►

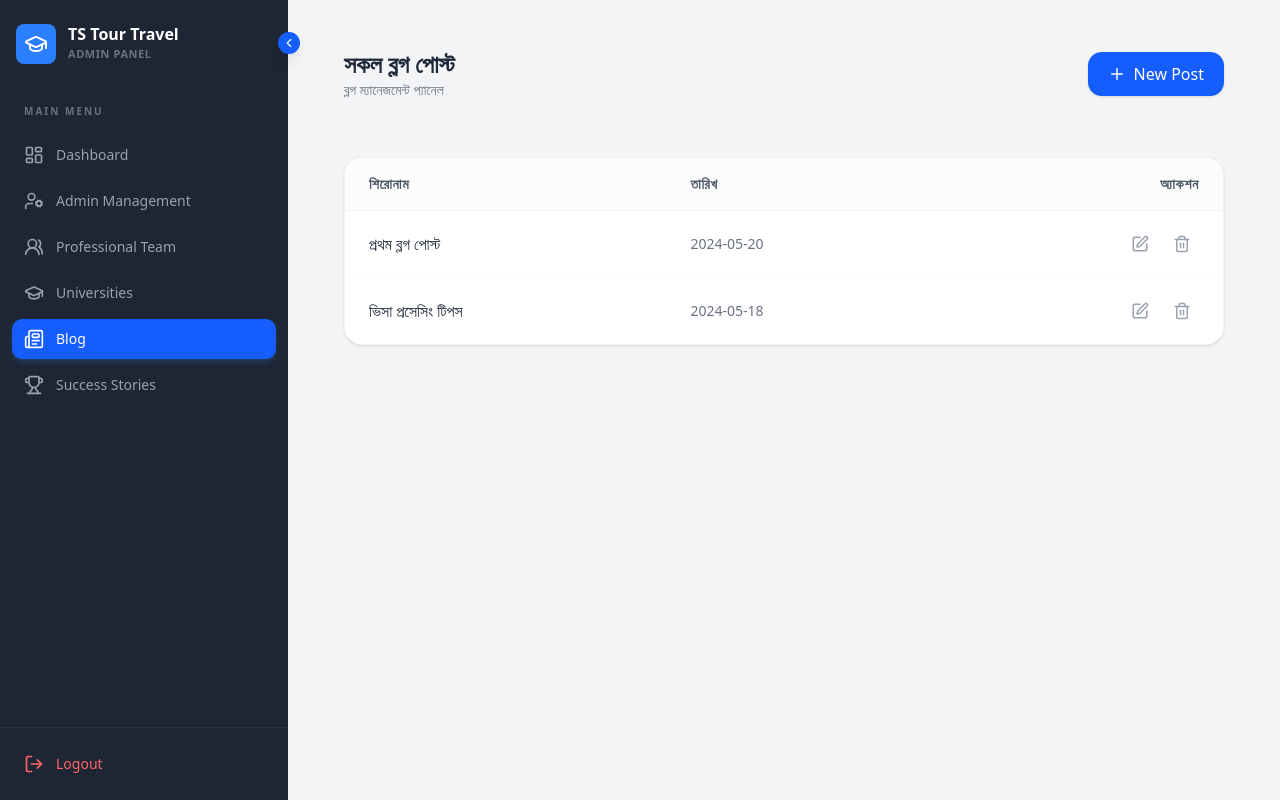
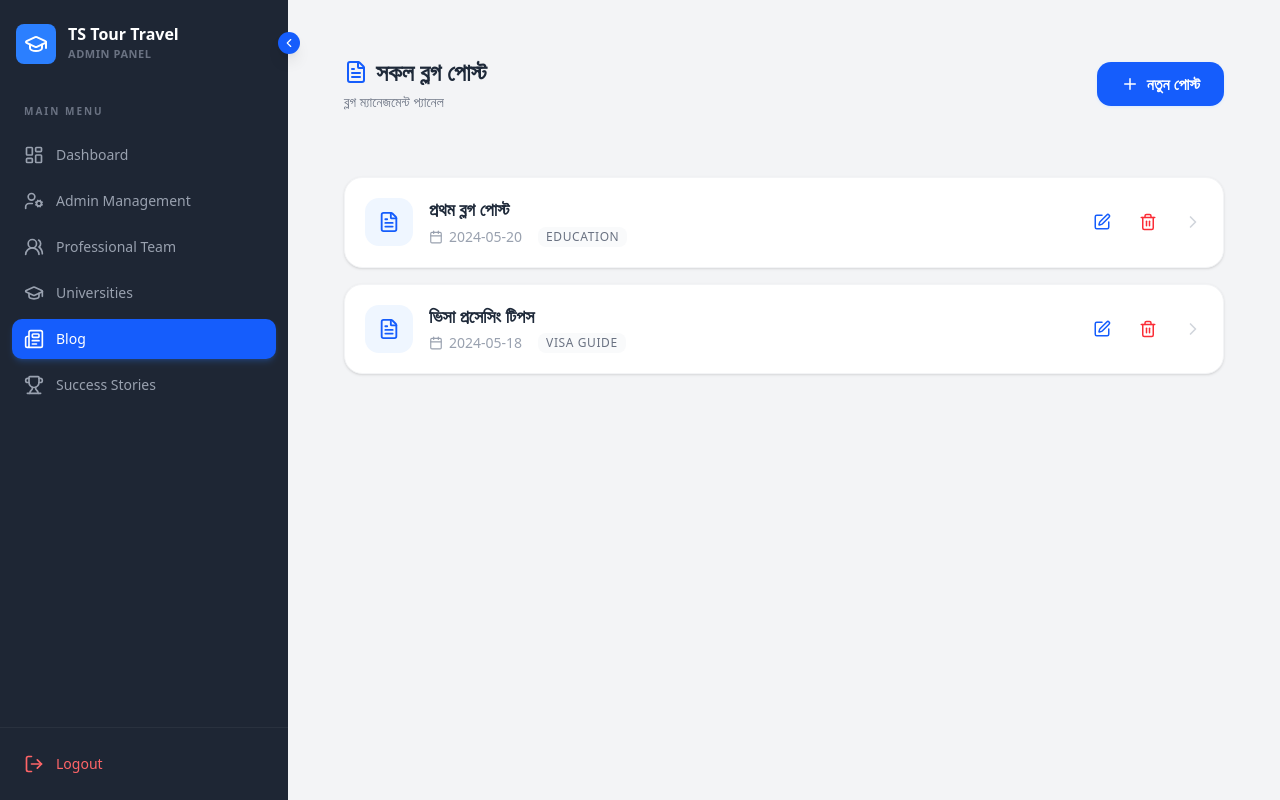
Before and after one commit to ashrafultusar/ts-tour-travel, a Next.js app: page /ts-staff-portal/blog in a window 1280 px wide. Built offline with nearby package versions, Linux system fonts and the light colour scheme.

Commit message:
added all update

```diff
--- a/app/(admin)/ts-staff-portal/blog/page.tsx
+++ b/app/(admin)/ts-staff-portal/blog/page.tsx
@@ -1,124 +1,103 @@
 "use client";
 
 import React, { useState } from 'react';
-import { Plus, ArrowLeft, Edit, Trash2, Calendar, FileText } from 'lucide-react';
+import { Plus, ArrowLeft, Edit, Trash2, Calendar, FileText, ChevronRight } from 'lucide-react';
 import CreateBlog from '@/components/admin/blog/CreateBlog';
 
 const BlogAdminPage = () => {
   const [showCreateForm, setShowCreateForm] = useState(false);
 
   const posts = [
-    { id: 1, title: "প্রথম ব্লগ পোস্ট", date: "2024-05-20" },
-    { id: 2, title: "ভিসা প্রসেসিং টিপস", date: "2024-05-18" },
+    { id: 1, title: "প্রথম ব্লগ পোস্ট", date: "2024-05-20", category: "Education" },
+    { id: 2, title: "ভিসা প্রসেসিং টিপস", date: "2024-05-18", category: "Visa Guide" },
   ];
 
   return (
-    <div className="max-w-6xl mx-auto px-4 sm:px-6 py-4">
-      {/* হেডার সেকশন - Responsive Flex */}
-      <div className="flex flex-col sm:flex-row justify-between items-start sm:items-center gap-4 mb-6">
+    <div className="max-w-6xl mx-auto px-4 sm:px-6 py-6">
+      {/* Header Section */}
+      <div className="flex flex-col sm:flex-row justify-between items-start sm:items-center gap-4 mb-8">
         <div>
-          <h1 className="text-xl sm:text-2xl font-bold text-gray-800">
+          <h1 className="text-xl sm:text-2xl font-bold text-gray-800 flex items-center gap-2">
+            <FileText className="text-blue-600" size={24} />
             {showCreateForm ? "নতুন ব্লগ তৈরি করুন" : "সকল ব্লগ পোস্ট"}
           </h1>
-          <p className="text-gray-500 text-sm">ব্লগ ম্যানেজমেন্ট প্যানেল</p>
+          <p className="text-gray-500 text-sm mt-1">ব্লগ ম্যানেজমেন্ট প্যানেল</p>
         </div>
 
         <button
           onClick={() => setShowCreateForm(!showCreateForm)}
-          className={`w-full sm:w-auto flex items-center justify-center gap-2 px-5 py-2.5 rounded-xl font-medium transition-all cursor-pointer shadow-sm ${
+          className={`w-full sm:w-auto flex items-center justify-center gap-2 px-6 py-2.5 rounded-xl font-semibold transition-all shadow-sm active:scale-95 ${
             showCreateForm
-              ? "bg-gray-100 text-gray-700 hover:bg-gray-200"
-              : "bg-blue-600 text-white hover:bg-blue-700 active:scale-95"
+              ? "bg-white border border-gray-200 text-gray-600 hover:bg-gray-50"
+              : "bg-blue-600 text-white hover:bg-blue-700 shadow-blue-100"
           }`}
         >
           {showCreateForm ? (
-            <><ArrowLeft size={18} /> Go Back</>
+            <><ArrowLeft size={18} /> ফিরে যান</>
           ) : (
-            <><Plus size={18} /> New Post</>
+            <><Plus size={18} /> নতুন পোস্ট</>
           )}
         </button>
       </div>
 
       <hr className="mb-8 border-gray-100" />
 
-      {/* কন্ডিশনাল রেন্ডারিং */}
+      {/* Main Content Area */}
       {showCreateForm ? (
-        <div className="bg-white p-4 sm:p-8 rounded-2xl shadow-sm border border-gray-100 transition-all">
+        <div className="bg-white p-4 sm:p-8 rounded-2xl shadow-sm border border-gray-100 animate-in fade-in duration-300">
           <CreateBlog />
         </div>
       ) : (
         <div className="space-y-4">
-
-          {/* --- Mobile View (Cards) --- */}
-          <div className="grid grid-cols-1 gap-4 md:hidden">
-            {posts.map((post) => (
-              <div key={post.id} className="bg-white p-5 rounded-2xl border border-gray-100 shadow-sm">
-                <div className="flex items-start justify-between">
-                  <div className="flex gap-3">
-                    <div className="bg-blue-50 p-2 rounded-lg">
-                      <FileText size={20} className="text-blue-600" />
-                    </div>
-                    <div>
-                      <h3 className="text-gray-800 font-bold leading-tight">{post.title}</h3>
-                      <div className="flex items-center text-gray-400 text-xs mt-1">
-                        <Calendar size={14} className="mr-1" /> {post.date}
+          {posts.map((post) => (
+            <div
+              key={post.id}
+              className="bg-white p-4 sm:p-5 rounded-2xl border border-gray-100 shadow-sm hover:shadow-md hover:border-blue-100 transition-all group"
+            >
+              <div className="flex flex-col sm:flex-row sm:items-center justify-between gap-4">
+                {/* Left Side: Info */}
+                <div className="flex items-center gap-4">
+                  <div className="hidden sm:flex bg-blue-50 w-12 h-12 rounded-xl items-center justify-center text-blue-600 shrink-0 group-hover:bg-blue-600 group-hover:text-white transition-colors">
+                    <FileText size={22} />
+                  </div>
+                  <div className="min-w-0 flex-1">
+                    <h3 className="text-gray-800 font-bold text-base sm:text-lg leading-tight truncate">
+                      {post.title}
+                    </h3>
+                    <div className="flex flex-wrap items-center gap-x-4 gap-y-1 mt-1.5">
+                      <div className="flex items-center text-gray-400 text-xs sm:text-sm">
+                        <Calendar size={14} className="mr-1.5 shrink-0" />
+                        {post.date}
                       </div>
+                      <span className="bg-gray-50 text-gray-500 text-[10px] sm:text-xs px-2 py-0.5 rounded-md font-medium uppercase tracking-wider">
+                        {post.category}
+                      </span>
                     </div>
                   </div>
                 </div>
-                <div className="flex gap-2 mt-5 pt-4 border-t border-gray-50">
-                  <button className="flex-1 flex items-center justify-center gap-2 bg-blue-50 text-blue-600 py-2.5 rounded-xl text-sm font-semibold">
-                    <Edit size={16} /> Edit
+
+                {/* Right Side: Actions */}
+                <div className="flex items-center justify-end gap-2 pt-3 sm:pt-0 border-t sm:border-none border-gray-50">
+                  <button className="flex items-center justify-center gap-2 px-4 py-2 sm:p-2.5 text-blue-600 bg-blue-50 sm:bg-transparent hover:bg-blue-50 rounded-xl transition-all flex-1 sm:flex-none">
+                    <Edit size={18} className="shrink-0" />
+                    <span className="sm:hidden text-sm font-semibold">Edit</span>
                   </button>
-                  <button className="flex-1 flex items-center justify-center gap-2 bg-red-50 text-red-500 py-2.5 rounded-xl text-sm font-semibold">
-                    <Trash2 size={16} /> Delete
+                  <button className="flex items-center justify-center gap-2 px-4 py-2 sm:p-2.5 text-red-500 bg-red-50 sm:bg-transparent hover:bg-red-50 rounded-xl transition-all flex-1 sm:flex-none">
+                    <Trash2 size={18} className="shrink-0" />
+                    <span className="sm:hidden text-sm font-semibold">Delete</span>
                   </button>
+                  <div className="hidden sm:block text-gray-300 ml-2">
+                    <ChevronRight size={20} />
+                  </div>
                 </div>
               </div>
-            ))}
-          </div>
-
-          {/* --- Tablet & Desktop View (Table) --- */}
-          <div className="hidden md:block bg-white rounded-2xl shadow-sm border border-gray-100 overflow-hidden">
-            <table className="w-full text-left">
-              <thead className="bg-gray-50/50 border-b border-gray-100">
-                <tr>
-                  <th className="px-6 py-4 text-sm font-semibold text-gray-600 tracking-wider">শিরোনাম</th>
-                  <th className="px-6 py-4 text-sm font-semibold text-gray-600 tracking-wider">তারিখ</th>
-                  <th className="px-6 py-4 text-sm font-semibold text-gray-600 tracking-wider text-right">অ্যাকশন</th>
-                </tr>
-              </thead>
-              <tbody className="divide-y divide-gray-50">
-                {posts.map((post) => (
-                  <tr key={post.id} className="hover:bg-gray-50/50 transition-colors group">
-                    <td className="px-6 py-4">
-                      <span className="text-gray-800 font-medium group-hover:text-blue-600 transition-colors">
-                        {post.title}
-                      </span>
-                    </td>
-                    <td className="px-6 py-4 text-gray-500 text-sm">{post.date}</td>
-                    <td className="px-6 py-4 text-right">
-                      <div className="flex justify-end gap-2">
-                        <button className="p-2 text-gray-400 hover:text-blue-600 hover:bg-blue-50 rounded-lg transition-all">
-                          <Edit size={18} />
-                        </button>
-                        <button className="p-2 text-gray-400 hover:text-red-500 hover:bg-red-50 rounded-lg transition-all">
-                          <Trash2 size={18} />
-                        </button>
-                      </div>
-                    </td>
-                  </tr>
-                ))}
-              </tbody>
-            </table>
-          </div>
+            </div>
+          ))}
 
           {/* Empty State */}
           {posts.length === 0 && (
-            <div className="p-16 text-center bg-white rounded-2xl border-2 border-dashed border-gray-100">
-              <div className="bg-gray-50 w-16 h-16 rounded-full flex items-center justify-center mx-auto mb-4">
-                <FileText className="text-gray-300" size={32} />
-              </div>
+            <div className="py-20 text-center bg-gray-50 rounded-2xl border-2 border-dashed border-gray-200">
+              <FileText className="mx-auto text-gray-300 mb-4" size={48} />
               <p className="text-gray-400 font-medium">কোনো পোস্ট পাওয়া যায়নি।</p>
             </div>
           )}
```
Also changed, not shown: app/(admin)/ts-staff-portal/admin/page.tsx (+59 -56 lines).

◄

WORK TO COMPLETE: Look at the records above. Copy every line where the string "Edit" occurs.

OUTPUT BELOW:
-import { Plus, ArrowLeft, Edit, Trash2, Calendar, FileText } from 'lucide-react';
+import { Plus, ArrowLeft, Edit, Trash2, Calendar, FileText, ChevronRight } from 'lucide-react';
-                    <Edit size={16} /> Edit
+                    <Edit size={18} className="shrink-0" />
+                    <span className="sm:hidden text-sm font-semibold">Edit</span>
-                          <Edit size={18} />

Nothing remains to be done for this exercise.